Under the bill, each of the 12 regions would hold a referendum on a list of transportation projects, and a penny sales tax to pay for them. If a region’s voters passed the tax, the money collected in the region would all be spent on projects in that region.

Well, this is mostly what we've been clamoring for for the past three years. My fear is that the bill gets tweaked such that a portion of the funds are dedicated to highway projects and only a small percentage is established for transit, pedestrian, or bicycling infrastructure.

The process should be open so that each region can establish its own transportation priorities. State-wide, it will likely lead to a mottled and dis-jointed approach to transportation planning, but at least we'll have a chance to prepare for a future that will demand less driving, whether we like it or not.

Text of HB 1218 here, if you're feeling masochistic.

Tuesday, March 16, 2010

Spring Bike Sale!

BikeAthens' Bike Recycling Program is having a Spring Bike Sale this Sunday March 21st at the Bike Recycling Program Shop in the Chase Street Warehouses off Tracy St.

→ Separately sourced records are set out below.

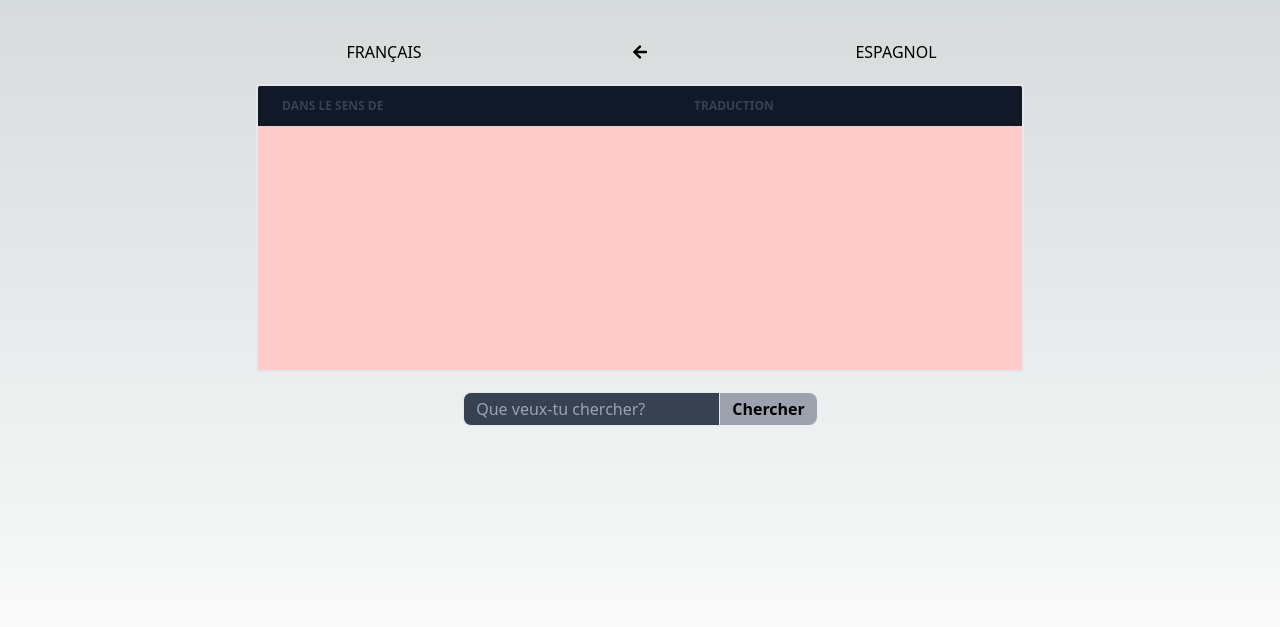
Repository: All-Khwarizmi/Dico
Page: /
An editor plug-in stored every save of this project. The page is shown before and after the next save, followed by the edit.
The browser window is 1280 px wide. The pictures show the whole page.
An inner scrolling area shows only its first screen. The project was rebuilt for these pictures with package versions that can differ from the ones it lists, and the page was loaded fresh each time. The framework's server and built-in components were replaced by stand-ins that run in the browser. Also part of the build but not shown: next.config.js, vite.config.ts.

Above is the page before, as saved 2023-02-17 18:27:27.

After the next save:
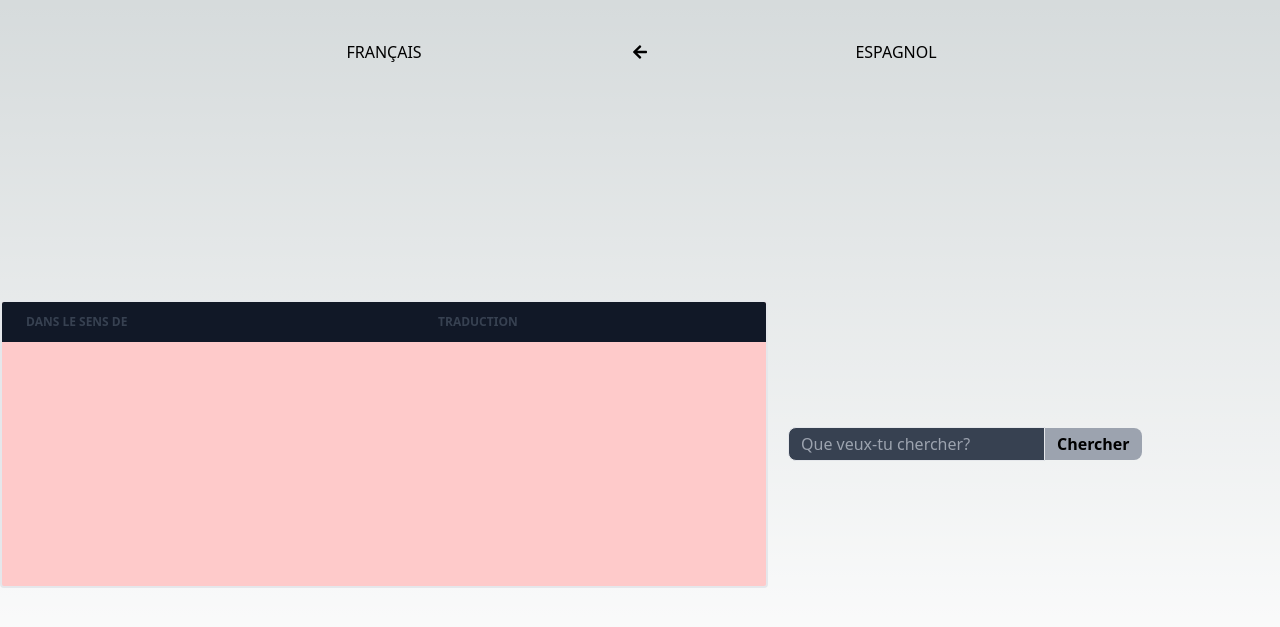
Saved 12 s later.
--- a/src/app/page.tsx
+++ b/src/app/page.tsx
@@ -107,7 +107,7 @@ export default function Home() {
           </div>
         )}
       </div>
-      <div className='flex h-[100%] flex-col items-center gap-5'>
+      <div className='flex h-[100%]  items-center gap-5'>
         <div className=' h-[40%] max-h-[40%] w-[60%] overflow-scroll rounded border-2 border-solid bg-red-200'>
           <div className='text-black '>
             <div className=''>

We'll have 20 freshly refurbished bicycles for sale including something for just about every type of rider. All bikes have passed a 78 point inspection and are in excellent operating condition. We've got road bikes, mountain bikes, touring bikes, hybrids, cruisers, and kids bikes for sale. Treks, Cannondales, Schwinns, Shoguns, Specializeds, and Giants. Bikes are reasonable priced with prices ranging from $50 to $500.

Stop by and check out our supply this Sunday from 2 pm to 4 pm.

100% of the proceeds benefit the BikeAthens Bike Recycling Program. BRP refurbishes bikes and donates them to the underpriviledged citizens of the greater Athens GA area to provide safe and reliable transportation.

Directions to the sale are here:

Athens Bus Campaign

Activist Michael Smith recently formed the Athens Bus Campaign to get the Athens-Clarke Commission to lower bus fares, reports the Banner-Herald, but neither Athens Transit nor the Mayor & Commission are being persuaded.

Athens Transit has become too reliant on University of Georgia students and employees whose fares are subsidized while not doing enough to attract other kinds of riders, Smith said.

He argues that many buses are not filled to capacity, so increased ridership could fill the budget gap created by dropping fares to make them more affordable.

"We feel like (lowering fares) could jump-start ridership," Smith said.

But few additional people would hop on a bus for $1.25 as opposed to the current $1.50 adult fare, Athens Transit Director Butch McDuffie said.

"The only way to increase ridership is to make your service more frequent and more available," McDuffie said. The commission has added night and Saturday service in recent years, but in the recession lacks the money to make additional improvements.

I tend to agree with Mr. McDuffie on this. How does Mr. Smith know that lowering fares would increase ridership? Has he conducted any surveys of prospective riders? If not, he should get in touch with UGA's social science departments - their students can help him do this.

An aside: What seems to increase ridership most acutely is a spike in gas prices. Until buses are as convenient to use as private automobiles (i.e. more frequent and available service), many people will only utilize transit when they have to.

Any other thoughts on this?

Friday, March 12, 2010

Google maps for bikes!

If you haven't heard by now, Google Maps has created a bicycle-focused mapping program.
Here's a video introducing the system:

It looks like Athens has been programmed for the most part, but if you see any errors, omissions, or other issues, send them to Google using the report feature in the yellow box to the left of your map.

Stay tuned for some suggested riding routes from BikeAthens. In the meantime, check out our existing Google Map of Athens, and watch for our 2010 update of the popular Bike Map of Athens!